This is a perfect book to try using Visual Thinking Strategies on- you may just find a deeper and enlightening way of reading and seeing! Best of all, VTS doens't feel didatic- it is truly an interactive, organic process that lets the imagination and the art take center stage, all the while harnessing real-world skills like observation, critical thinking, and using context clues. I hope you enjoy this book, and this mini introduction to VTS! Look for "The Night Gardener" on an upcoming "Best of" List.
If you want additional activities to go along with this book, you can find printable activities, provided by the publisher, here!
"Fairytales for Mr. Barker," by Jessica Ahlberg is an engaging, exciting, creatively-meta fairy tale collection that brings the reader (and the characters) along for an adventure. It all starts when Lindsay asks Mr. Barker if he'd like to listen to a story... but just when she starts he gets distracted by a butterfly and follows it out the window. Lindsay follows and.... Wow! She's no longer in her bedroom... but in the house of the 3 bears!
Complete with paper cut-outs of the window panes, the effect of turning the page and traveling through it is engaging and convincing. The text never comes out and states where they've landed- instead, the reader/viewer is encouraged to use the context clues on the page and their prior fairy tale knowledge to determine where Lindsay and Mr. Barker are now. It's this element of deduction that Jessica Ahlberg has woven into the story that sets it apart (in addition to the Ahlberg family's iconic, adorable, detailed, search-and-find illustrations). The reader is invited to engage with the story right away, by looking closely at the details and following along a fast-paced adventure that travels through multiple fairy tale settings (Three Little Pigs, Jack and the Beanstalk, Sleeping Beauty).
I love how the possibility is introduced to the youngest of readers that even in stories we think we know, things may not always be as they seem. This idea that fairy tales can be stretched, explored, played with, and reimagined was why I loved "Each Peach Pear Plum" (by Jessica's parents, Janet & Allan Ahlberg) so much as a child. Jessica has done a magnificent job of adding to the "Family Canon," in this spunky, original tale; and we are all the luckier for it!
"Fairy Tales for Mr. Barker" is sure to be enjoyed by ages 3-6, and will enthrall curious readers time and time again. You'll find this book on the forthcoming "Fairy Tale Twists" Best of... list. Let me know your thoughts, and have fun exploring Bear's Bookshelf!

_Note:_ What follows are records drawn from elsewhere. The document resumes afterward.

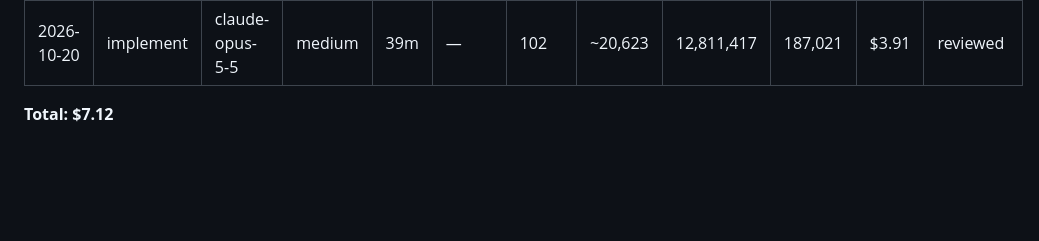
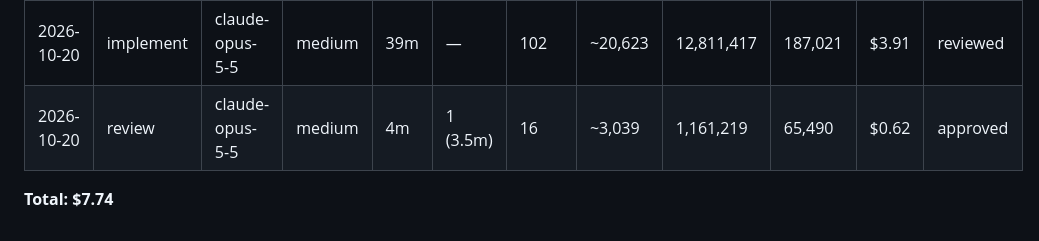
Before and after one commit to brennanMKE/Roadie, a Markdown page: issues/0120.md, the part around the change. GitHub-like rendering; blank space fills up the shorter version.

Commit message:
#0120 Work log: review row
Co-Authored-By: Claude Opus 5.5 (1M context) <noreply@anthropic.com>

```diff
--- a/issues/0120.md
+++ b/issues/0120.md
@@ -239,5 +239,6 @@ Third pass (7f4fc61):
 | 2026-10-20 | verify | claude-haiku-5-5 | low | 4m | 1 (3.5m) | 2 | ~278 | 65,199 | 14,822 | $0.00 | passed |
 | 2026-10-20 | verify | claude-haiku-5-5 | low | 4m | 1 (3.7m) | 2 | ~316 | 65,183 | 14,672 | $0.00 | passed |
 | 2026-10-20 | implement | claude-opus-5-5 | medium | 39m | — | 102 | ~20,623 | 12,811,417 | 187,021 | $3.91 | reviewed |
+| 2026-10-20 | review | claude-opus-5-5 | medium | 4m | 1 (3.5m) | 16 | ~3,039 | 1,161,219 | 65,490 | $0.62 | approved |
 
-**Total: $7.12**
+**Total: $7.74**
```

Welcome! I'm so happy you've landed here. Welcome to Bear's Bookshelf, a cozy corner of the internet that is here to help you find great books to read and share with the people you love. Bear's Bookshelf is all about picture books, which I truly believe can be for all ages and are an amazing platform for art, stories, enjoyment, and inspiration. My goal is to provide recommendations of books that engage, excite, entertain, and inform, so that they are well worth your time of seeking out and reading together. Look to this Blog page for longer-form recommendations and creative ideas. Look to Best Of... Lists! for categorical lists of my favorite pictures books, both new and classic. For more information on the importance of reading and education, visit the Resources page. If you have questions or would like to get in touch, you can reach me through the Contact page (I love getting suggestions and recommendations from you, too!). I hope you visit frequently, as new books and ideas will be posted frequently. Here's to finding your next great read on Bear's Bookshelf. Enjoy!